Woman, 5-year-old granddaughter die after South Shore fire
BY TINA SFONDELES Staff Reporteremail@example.com April 3, 2013 10:50AM
Updated: May 5, 2013 2:51PM
Alonzo Dorsey was working Wednesday morning when he got a panicked call he’ll never forget.
His 5-year-old granddaughter and wife of 23 years were killed in a fire in their South Shore neighborhood apartment, his son told him.
Family members identified the victims as Suzette Dorsey, 42, and Alana Dorsey.
Police said the girl had apparently been playing with a lighter around 10 a.m. The open flame ignited “some cloth material” in a bedroom, Fire Media Affairs Director Larry Langford said.
The fire engulfed the third-story apartment in the 2000 block of East 79th Street. Black smoke billowed from the two-bedroom apartment, with the fire cracking windows. Suzette and Alana were overcome by smoke and were in cardiac arrest when they were rushed to area hospitals, fire officials said.
Suzette Dorsey was taken to Jackson Park Hospital, where she soon died. Her granddaughter was carried out in the arms of a fireman and died at an area hospital.
Alonzo Dorsey said he and his wife had lived in the apartment for just a few months. He described his wife as caring and very outgoing, and his granddaughter as “fun loving, loved to play games.”

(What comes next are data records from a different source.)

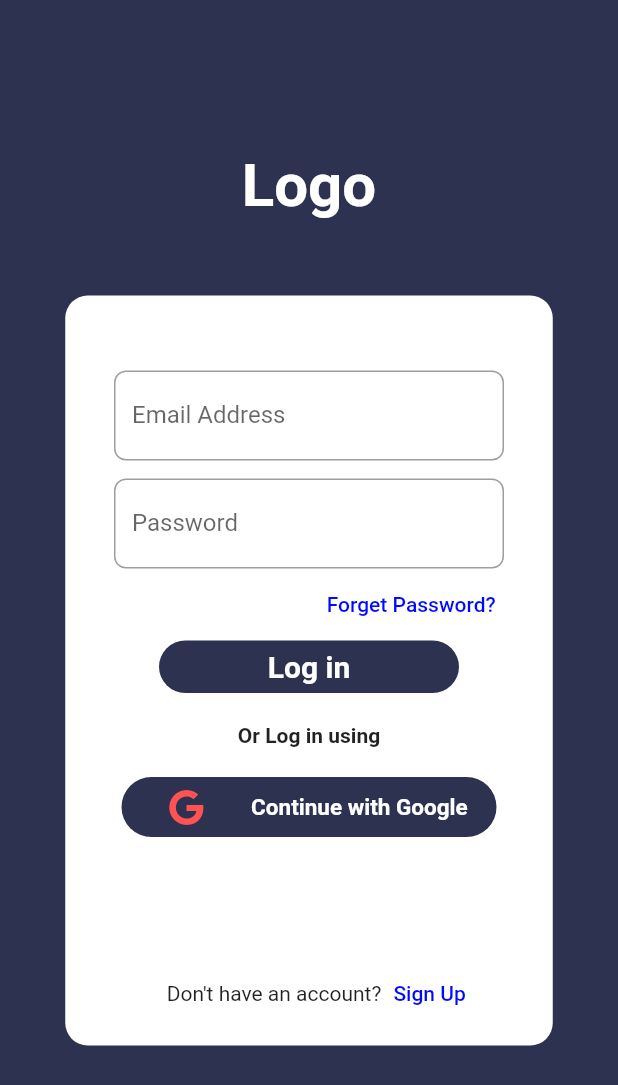
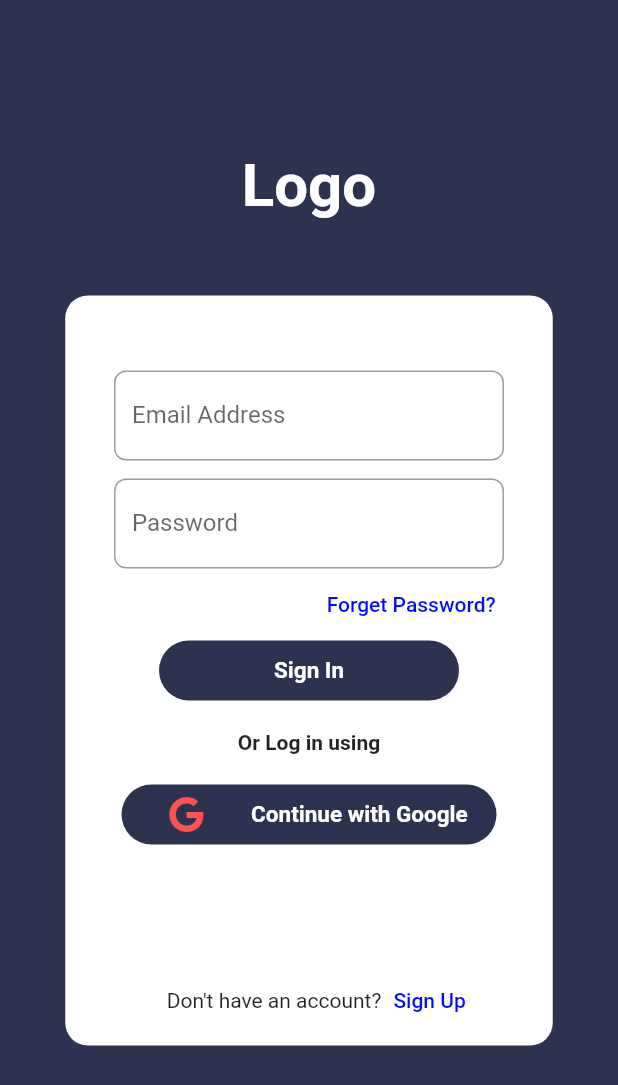
Before and after one commit to Scorpio0712/DeProject, a Flutter app: the screen it shows after launch, on a phone screen of 412 x 824 dp. Shown: the top 1085 px of the screen. Run offline on Flutter 3.47's test engine with Material 2 defaults, Android fonts, the phone set to English and light mode, and no system bars; our stand-ins replace font_awesome_flutter.

```diff
--- a/lib/LoginPage.dart
+++ b/lib/LoginPage.dart
@@ -2,6 +2,7 @@ import 'package:flutter/material.dart';
 import 'package:font_awesome_flutter/font_awesome_flutter.dart';
 
 import 'SignUpPage.dart';
+import 'HomePage.dart';
 
 class LoginPage extends StatelessWidget {
   const LoginPage({super.key});
@@ -98,25 +99,35 @@ class LoginPage extends StatelessWidget {
                       ],
                     ),
                   ),
-                  GestureDetector(
-                    child: Container(
+                  Container(
                     alignment: Alignment.center,
                     width: 200,
-                      height: 35,
+                    height: 40,
                     decoration: const BoxDecoration(
                       borderRadius: BorderRadius.all(Radius.circular(50)),
                       color: Color(0xFF2D3250),
                     ),
-                      child: const Padding(
-                        padding: EdgeInsets.all(2.5),
-                        child: Text(
-                          'Log in',
+                    child: Row(
+                      mainAxisAlignment: MainAxisAlignment.spaceEvenly,
+                      children: [
+                        TextButton(
+                          child: const Text(
+                            "Sign In",
                             style: TextStyle(
-                              color: Colors.white,
-                              fontSize: 20,
-                              fontWeight: FontWeight.bold),
+                              color: Color(0xFFFFFFFF),
+                              fontWeight: FontWeight.bold,
+                              fontSize: 15,
                             ),
                           ),
+                          onPressed: () {
+                            Navigator.push(
+                              context,
+                              MaterialPageRoute(
+                                  builder: (context) => const HomePage()),
+                            );
+                          },
+                        ),
+                      ],
                     ),
                   ),
                   const SizedBox(
--- a/lib/SignUpPage.dart
+++ b/lib/SignUpPage.dart
@@ -1,6 +1,6 @@
-import 'package:carrental_app/main.dart';
 import 'package:flutter/material.dart';
 import 'package:font_awesome_flutter/font_awesome_flutter.dart';
+
 
 class SignUpPage extends StatelessWidget {
   const SignUpPage({super.key});
--- a/lib/main.dart
+++ b/lib/main.dart
@@ -2,6 +2,7 @@ import 'package:flutter/material.dart';
 
 import 'LoginPage.dart';
 import 'SignUpPage.dart';
+import 'HomePage.dart';
 
 void main() {
   runApp(const MyApp());
@@ -18,6 +19,7 @@ class MyApp extends StatelessWidget {
       routes: {
         '/log-in' :(context) => LoginPage(),
         '/sign-up' :(context) => SignUpPage(),
+        '/home-page' :(context) => HomePage(),
       },
       home: LoginPage(),
     );
```
Also changed, not shown: lib/HomePage.dart (+158 -2 lines), pubspec.yaml (+5 -3 lines), images/1_Black_ABS.png (added), images/2.png (added), images/2_White_ABS.png (added), images/Color_Section_New_click_150i_blue_white.png (added), images/Color_Section_New_click_150i_white_red.png (added), images/yamaha-aerox-2021-700x525.png (added), lib/Car_InforPage.dart (added), pubspec.lock, 1 other file. Lines whose indentation alone changed are shown as unchanged.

“She loved school,” Alonzo Dorsey said. “She would just play every game, “Sesame Street,” learning games.”
Tonya Brooks was riding the No. 79 CTA bus just a block away when she noticed the smoke billowing from the three-story apartment building and panicked. She was worried that her 72-year-old mother was inside and ran to the building only to learn that her mother was fine but her neighbors had been killed.
“They were really, really nice people,” Brooks, 53, said. “I spoke with the lady all the time.”
Brooks said Suzette Dorsey had suffered health setbacks but was always in good spirits. Brooks often saw her and her granddaughter in the hallway outside her apartment.
Officials said there were no smoke detectors in the Dorseys’ apartment. Brooks said the building’s owner had regularly checked the dual smoke and carbon monoxide detector in her apartment.
The building’s owner declined to comment Wednesday.